TASK DESCRIPTION: Each line below should be repeated exactly as written, with no pictures carried over.
(DATA FOR THIS EXERCISE begins)
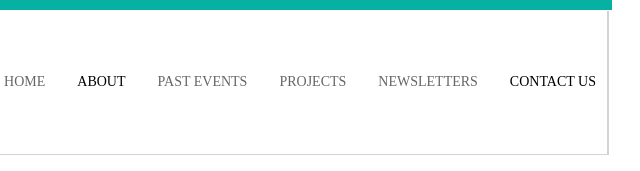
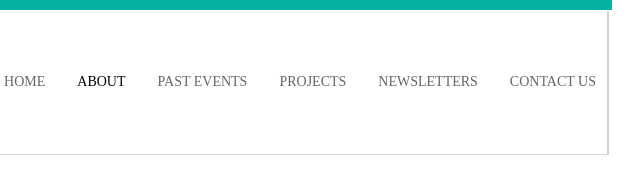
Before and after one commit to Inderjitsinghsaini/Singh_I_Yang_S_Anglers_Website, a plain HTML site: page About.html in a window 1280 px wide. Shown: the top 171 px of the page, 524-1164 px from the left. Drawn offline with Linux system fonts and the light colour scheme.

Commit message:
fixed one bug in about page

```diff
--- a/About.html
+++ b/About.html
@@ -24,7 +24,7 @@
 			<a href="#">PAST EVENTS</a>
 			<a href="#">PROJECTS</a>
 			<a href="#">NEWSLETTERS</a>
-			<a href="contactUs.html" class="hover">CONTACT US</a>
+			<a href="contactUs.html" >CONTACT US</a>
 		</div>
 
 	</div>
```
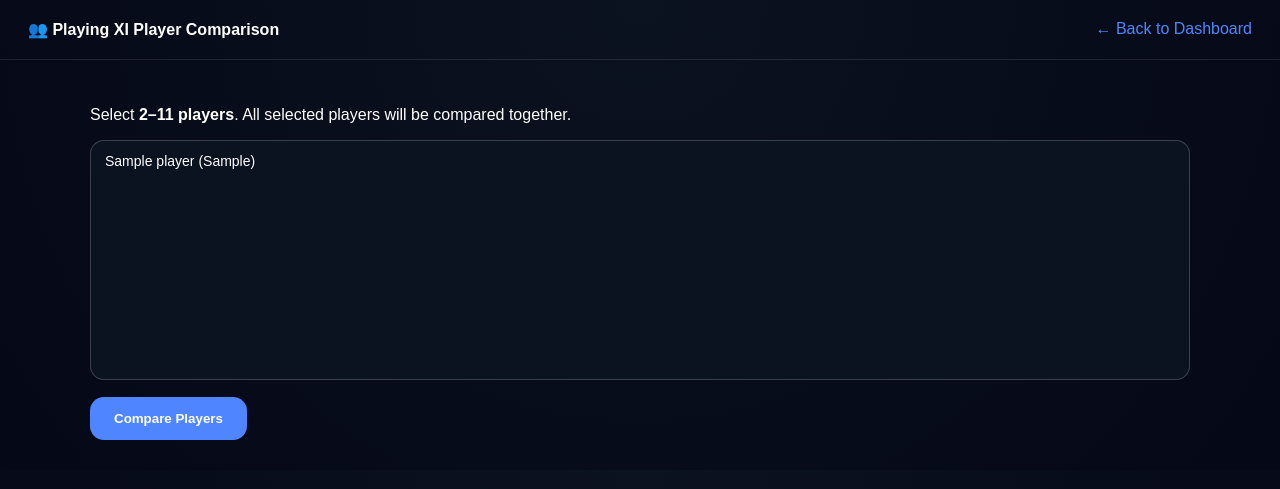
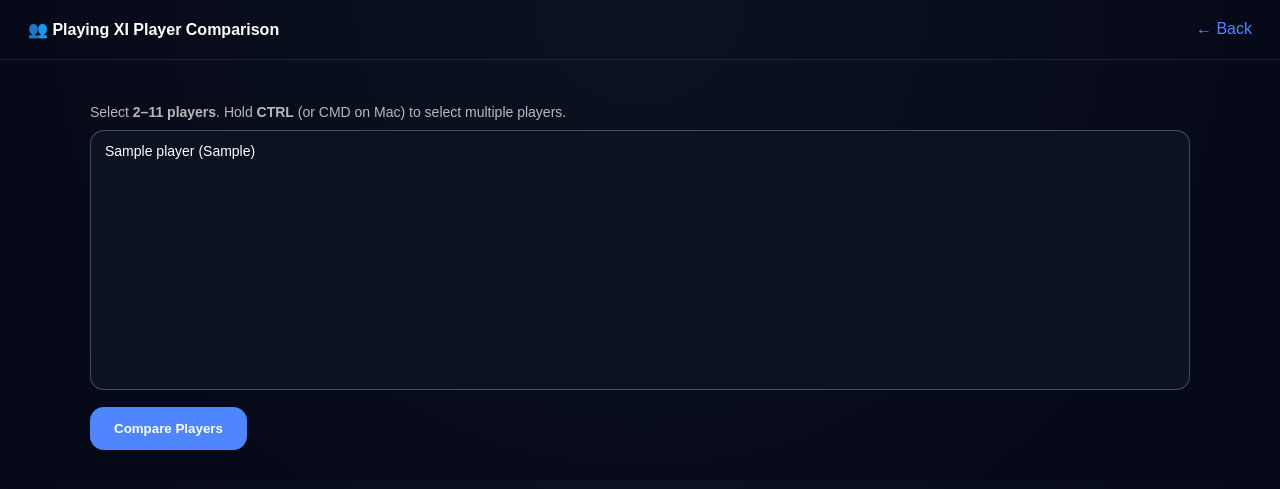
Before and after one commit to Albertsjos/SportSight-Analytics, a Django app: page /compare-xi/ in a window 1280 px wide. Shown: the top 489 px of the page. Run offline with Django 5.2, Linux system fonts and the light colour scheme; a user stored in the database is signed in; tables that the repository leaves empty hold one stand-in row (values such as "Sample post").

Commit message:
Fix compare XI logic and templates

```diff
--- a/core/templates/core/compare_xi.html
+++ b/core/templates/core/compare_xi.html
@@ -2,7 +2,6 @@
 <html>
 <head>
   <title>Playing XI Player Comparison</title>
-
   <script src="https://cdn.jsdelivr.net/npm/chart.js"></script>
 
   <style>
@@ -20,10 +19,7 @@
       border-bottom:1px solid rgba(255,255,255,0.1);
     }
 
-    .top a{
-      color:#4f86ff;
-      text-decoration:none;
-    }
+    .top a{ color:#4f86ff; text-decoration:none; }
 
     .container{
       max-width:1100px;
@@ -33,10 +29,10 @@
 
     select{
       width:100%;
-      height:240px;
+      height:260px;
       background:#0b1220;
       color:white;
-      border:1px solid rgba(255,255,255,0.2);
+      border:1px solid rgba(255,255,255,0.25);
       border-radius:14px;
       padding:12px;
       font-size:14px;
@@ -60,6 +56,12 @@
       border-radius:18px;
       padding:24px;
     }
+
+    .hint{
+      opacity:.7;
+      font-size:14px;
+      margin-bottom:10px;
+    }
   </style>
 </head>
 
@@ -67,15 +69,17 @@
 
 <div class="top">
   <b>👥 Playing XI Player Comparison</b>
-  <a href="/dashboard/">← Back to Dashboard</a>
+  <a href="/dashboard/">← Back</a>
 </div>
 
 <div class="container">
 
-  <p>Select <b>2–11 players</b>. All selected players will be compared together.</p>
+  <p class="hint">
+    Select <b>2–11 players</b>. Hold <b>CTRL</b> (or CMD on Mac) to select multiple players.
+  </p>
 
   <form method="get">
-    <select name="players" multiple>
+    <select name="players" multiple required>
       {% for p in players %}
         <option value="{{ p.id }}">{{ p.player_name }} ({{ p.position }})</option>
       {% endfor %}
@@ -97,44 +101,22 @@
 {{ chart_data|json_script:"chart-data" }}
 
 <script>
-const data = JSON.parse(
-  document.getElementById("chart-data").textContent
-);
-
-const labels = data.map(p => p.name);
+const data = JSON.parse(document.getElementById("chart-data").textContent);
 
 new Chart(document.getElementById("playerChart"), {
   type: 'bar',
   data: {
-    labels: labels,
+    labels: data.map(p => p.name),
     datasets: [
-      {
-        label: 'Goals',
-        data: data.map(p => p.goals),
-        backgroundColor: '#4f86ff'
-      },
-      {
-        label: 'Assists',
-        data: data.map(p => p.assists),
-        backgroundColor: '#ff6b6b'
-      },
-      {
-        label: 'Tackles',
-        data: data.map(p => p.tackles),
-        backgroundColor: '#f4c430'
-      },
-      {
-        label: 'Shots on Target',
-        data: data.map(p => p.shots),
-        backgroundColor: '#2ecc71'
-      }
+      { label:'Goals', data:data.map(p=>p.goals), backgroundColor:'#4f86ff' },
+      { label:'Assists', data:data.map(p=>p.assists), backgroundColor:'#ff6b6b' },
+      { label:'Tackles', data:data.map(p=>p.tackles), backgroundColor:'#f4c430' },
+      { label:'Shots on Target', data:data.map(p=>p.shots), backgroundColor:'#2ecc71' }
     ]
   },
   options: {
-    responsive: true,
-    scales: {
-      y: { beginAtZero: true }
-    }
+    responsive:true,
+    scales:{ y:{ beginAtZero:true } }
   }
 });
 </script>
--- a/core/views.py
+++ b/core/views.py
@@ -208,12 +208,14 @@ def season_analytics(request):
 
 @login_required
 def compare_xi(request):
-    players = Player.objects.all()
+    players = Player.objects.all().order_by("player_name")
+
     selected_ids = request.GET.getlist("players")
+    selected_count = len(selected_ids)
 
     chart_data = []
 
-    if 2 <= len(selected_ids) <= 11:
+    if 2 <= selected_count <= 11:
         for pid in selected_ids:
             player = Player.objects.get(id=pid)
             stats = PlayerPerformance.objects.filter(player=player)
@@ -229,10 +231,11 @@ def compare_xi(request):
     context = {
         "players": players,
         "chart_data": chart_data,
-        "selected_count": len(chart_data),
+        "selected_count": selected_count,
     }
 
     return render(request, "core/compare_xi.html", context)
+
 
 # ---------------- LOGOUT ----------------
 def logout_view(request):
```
(DATA FOR THIS EXERCISE ends)
TASK SOLUTION:
Before and after one commit to Inderjitsinghsaini/Singh_I_Yang_S_Anglers_Website, a plain HTML site: page About.html in a window 1280 px wide. Shown: the top 171 px of the page, 524-1164 px from the left. Drawn offline with Linux system fonts and the light colour scheme.

Commit message:
fixed one bug in about page

```diff
--- a/About.html
+++ b/About.html
@@ -24,7 +24,7 @@
 			<a href="#">PAST EVENTS</a>
 			<a href="#">PROJECTS</a>
 			<a href="#">NEWSLETTERS</a>
-			<a href="contactUs.html" class="hover">CONTACT US</a>
+			<a href="contactUs.html" >CONTACT US</a>
 		</div>
 
 	</div>
```
Before and after one commit to Albertsjos/SportSight-Analytics, a Django app: page /compare-xi/ in a window 1280 px wide. Shown: the top 489 px of the page. Run offline with Django 5.2, Linux system fonts and the light colour scheme; a user stored in the database is signed in; tables that the repository leaves empty hold one stand-in row (values such as "Sample post").

Commit message:
Fix compare XI logic and templates

```diff
--- a/core/templates/core/compare_xi.html
+++ b/core/templates/core/compare_xi.html
@@ -2,7 +2,6 @@
 <html>
 <head>
   <title>Playing XI Player Comparison</title>
-
   <script src="https://cdn.jsdelivr.net/npm/chart.js"></script>
 
   <style>
@@ -20,10 +19,7 @@
       border-bottom:1px solid rgba(255,255,255,0.1);
     }
 
-    .top a{
-      color:#4f86ff;
-      text-decoration:none;
-    }
+    .top a{ color:#4f86ff; text-decoration:none; }
 
     .container{
       max-width:1100px;
@@ -33,10 +29,10 @@
 
     select{
       width:100%;
-      height:240px;
+      height:260px;
       background:#0b1220;
       color:white;
-      border:1px solid rgba(255,255,255,0.2);
+      border:1px solid rgba(255,255,255,0.25);
       border-radius:14px;
       padding:12px;
       font-size:14px;
@@ -60,6 +56,12 @@
       border-radius:18px;
       padding:24px;
     }
+
+    .hint{
+      opacity:.7;
+      font-size:14px;
+      margin-bottom:10px;
+    }
   </style>
 </head>
 
@@ -67,15 +69,17 @@
 
 <div class="top">
   <b>👥 Playing XI Player Comparison</b>
-  <a href="/dashboard/">← Back to Dashboard</a>
+  <a href="/dashboard/">← Back</a>
 </div>
 
 <div class="container">
 
-  <p>Select <b>2–11 players</b>. All selected players will be compared together.</p>
+  <p class="hint">
+    Select <b>2–11 players</b>. Hold <b>CTRL</b> (or CMD on Mac) to select multiple players.
+  </p>
 
   <form method="get">
-    <select name="players" multiple>
+    <select name="players" multiple required>
       {% for p in players %}
         <option value="{{ p.id }}">{{ p.player_name }} ({{ p.position }})</option>
       {% endfor %}
@@ -97,44 +101,22 @@
 {{ chart_data|json_script:"chart-data" }}
 
 <script>
-const data = JSON.parse(
-  document.getElementById("chart-data").textContent
-);
-
-const labels = data.map(p => p.name);
+const data = JSON.parse(document.getElementById("chart-data").textContent);
 
 new Chart(document.getElementById("playerChart"), {
   type: 'bar',
   data: {
-    labels: labels,
+    labels: data.map(p => p.name),
     datasets: [
-      {
-        label: 'Goals',
-        data: data.map(p => p.goals),
-        backgroundColor: '#4f86ff'
-      },
-      {
-        label: 'Assists',
-        data: data.map(p => p.assists),
-        backgroundColor: '#ff6b6b'
-      },
-      {
-        label: 'Tackles',
-        data: data.map(p => p.tackles),
-        backgroundColor: '#f4c430'
-      },
-      {
-        label: 'Shots on Target',
-        data: data.map(p => p.shots),
-        backgroundColor: '#2ecc71'
-      }
+      { label:'Goals', data:data.map(p=>p.goals), backgroundColor:'#4f86ff' },
+      { label:'Assists', data:data.map(p=>p.assists), backgroundColor:'#ff6b6b' },
+      { label:'Tackles', data:data.map(p=>p.tackles), backgroundColor:'#f4c430' },
+      { label:'Shots on Target', data:data.map(p=>p.shots), backgroundColor:'#2ecc71' }
     ]
   },
   options: {
-    responsive: true,
-    scales: {
-      y: { beginAtZero: true }
-    }
+    responsive:true,
+    scales:{ y:{ beginAtZero:true } }
   }
 });
 </script>
--- a/core/views.py
+++ b/core/views.py
@@ -208,12 +208,14 @@ def season_analytics(request):
 
 @login_required
 def compare_xi(request):
-    players = Player.objects.all()
+    players = Player.objects.all().order_by("player_name")
+
     selected_ids = request.GET.getlist("players")
+    selected_count = len(selected_ids)
 
     chart_data = []
 
-    if 2 <= len(selected_ids) <= 11:
+    if 2 <= selected_count <= 11:
         for pid in selected_ids:
             player = Player.objects.get(id=pid)
             stats = PlayerPerformance.objects.filter(player=player)
@@ -229,10 +231,11 @@ def compare_xi(request):
     context = {
         "players": players,
         "chart_data": chart_data,
-        "selected_count": len(chart_data),
+        "selected_count": selected_count,
     }
 
     return render(request, "core/compare_xi.html", context)
+
 
 # ---------------- LOGOUT ----------------
 def logout_view(request):
```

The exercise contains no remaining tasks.